*** Begin section ***
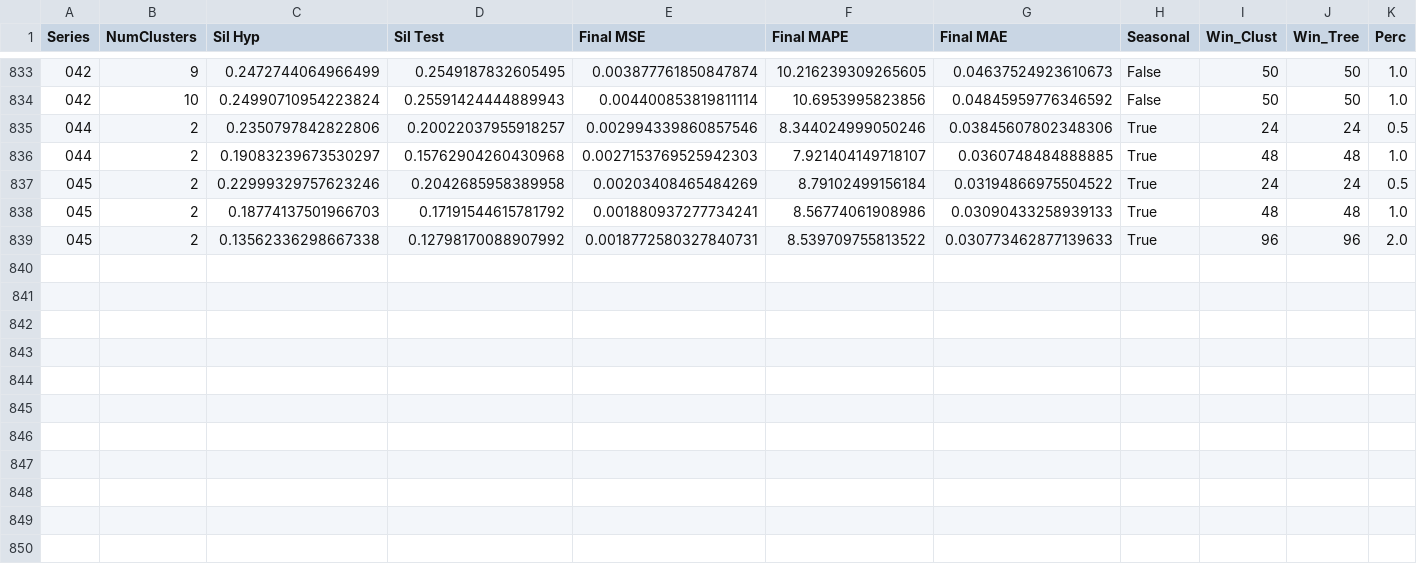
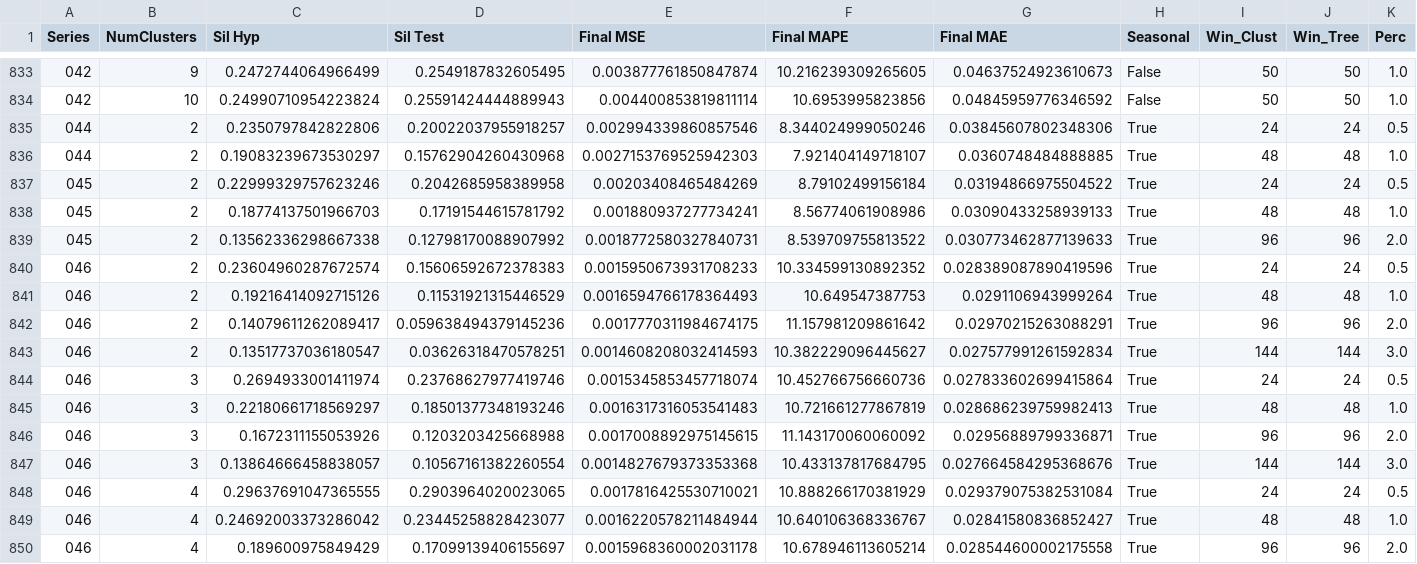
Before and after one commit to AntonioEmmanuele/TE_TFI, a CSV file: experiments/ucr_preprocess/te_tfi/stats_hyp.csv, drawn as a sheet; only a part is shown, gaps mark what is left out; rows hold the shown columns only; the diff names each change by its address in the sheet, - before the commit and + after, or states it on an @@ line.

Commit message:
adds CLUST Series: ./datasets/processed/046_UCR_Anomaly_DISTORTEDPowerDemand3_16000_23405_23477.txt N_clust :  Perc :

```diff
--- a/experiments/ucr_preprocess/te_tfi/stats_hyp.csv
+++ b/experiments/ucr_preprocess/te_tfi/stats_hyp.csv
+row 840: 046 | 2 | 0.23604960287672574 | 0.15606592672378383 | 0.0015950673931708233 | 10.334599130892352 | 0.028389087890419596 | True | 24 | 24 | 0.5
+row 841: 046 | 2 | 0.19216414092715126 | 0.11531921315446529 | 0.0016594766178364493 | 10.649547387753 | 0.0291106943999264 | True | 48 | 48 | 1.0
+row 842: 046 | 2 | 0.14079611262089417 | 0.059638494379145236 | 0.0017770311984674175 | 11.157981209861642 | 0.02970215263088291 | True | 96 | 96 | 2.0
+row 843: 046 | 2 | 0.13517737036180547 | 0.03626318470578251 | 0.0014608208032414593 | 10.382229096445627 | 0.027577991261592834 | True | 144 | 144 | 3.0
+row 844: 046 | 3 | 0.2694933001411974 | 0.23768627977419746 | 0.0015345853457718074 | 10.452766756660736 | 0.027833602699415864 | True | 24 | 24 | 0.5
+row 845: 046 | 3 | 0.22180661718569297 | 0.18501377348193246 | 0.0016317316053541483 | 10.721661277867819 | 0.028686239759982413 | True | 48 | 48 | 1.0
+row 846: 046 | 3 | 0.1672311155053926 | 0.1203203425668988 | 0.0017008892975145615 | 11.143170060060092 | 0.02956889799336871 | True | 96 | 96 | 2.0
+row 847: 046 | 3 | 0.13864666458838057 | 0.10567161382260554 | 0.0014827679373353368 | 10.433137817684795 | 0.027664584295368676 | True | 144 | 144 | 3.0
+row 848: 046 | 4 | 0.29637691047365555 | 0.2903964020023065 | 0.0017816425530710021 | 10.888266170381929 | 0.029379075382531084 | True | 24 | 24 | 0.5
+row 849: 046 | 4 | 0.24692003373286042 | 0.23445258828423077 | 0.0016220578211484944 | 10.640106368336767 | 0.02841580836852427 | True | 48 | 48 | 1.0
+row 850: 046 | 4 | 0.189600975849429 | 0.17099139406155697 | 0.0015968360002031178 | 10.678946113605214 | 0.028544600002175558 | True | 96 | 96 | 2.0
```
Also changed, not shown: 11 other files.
*** End section ***
TASK STATEMENT: Everything in the entries except the pictures should be returned exactly as given.

FINISHED EXERCISE:
Before and after one commit to AntonioEmmanuele/TE_TFI, a CSV file: experiments/ucr_preprocess/te_tfi/stats_hyp.csv, drawn as a sheet; only a part is shown, gaps mark what is left out; rows hold the shown columns only; the diff names each change by its address in the sheet, - before the commit and + after, or states it on an @@ line.

Commit message:
adds CLUST Series: ./datasets/processed/046_UCR_Anomaly_DISTORTEDPowerDemand3_16000_23405_23477.txt N_clust :  Perc :

```diff
--- a/experiments/ucr_preprocess/te_tfi/stats_hyp.csv
+++ b/experiments/ucr_preprocess/te_tfi/stats_hyp.csv
+row 840: 046 | 2 | 0.23604960287672574 | 0.15606592672378383 | 0.0015950673931708233 | 10.334599130892352 | 0.028389087890419596 | True | 24 | 24 | 0.5
+row 841: 046 | 2 | 0.19216414092715126 | 0.11531921315446529 | 0.0016594766178364493 | 10.649547387753 | 0.0291106943999264 | True | 48 | 48 | 1.0
+row 842: 046 | 2 | 0.14079611262089417 | 0.059638494379145236 | 0.0017770311984674175 | 11.157981209861642 | 0.02970215263088291 | True | 96 | 96 | 2.0
+row 843: 046 | 2 | 0.13517737036180547 | 0.03626318470578251 | 0.0014608208032414593 | 10.382229096445627 | 0.027577991261592834 | True | 144 | 144 | 3.0
+row 844: 046 | 3 | 0.2694933001411974 | 0.23768627977419746 | 0.0015345853457718074 | 10.452766756660736 | 0.027833602699415864 | True | 24 | 24 | 0.5
+row 845: 046 | 3 | 0.22180661718569297 | 0.18501377348193246 | 0.0016317316053541483 | 10.721661277867819 | 0.028686239759982413 | True | 48 | 48 | 1.0
+row 846: 046 | 3 | 0.1672311155053926 | 0.1203203425668988 | 0.0017008892975145615 | 11.143170060060092 | 0.02956889799336871 | True | 96 | 96 | 2.0
+row 847: 046 | 3 | 0.13864666458838057 | 0.10567161382260554 | 0.0014827679373353368 | 10.433137817684795 | 0.027664584295368676 | True | 144 | 144 | 3.0
+row 848: 046 | 4 | 0.29637691047365555 | 0.2903964020023065 | 0.0017816425530710021 | 10.888266170381929 | 0.029379075382531084 | True | 24 | 24 | 0.5
+row 849: 046 | 4 | 0.24692003373286042 | 0.23445258828423077 | 0.0016220578211484944 | 10.640106368336767 | 0.02841580836852427 | True | 48 | 48 | 1.0
+row 850: 046 | 4 | 0.189600975849429 | 0.17099139406155697 | 0.0015968360002031178 | 10.678946113605214 | 0.028544600002175558 | True | 96 | 96 | 2.0
```
Also changed, not shown: 11 other files.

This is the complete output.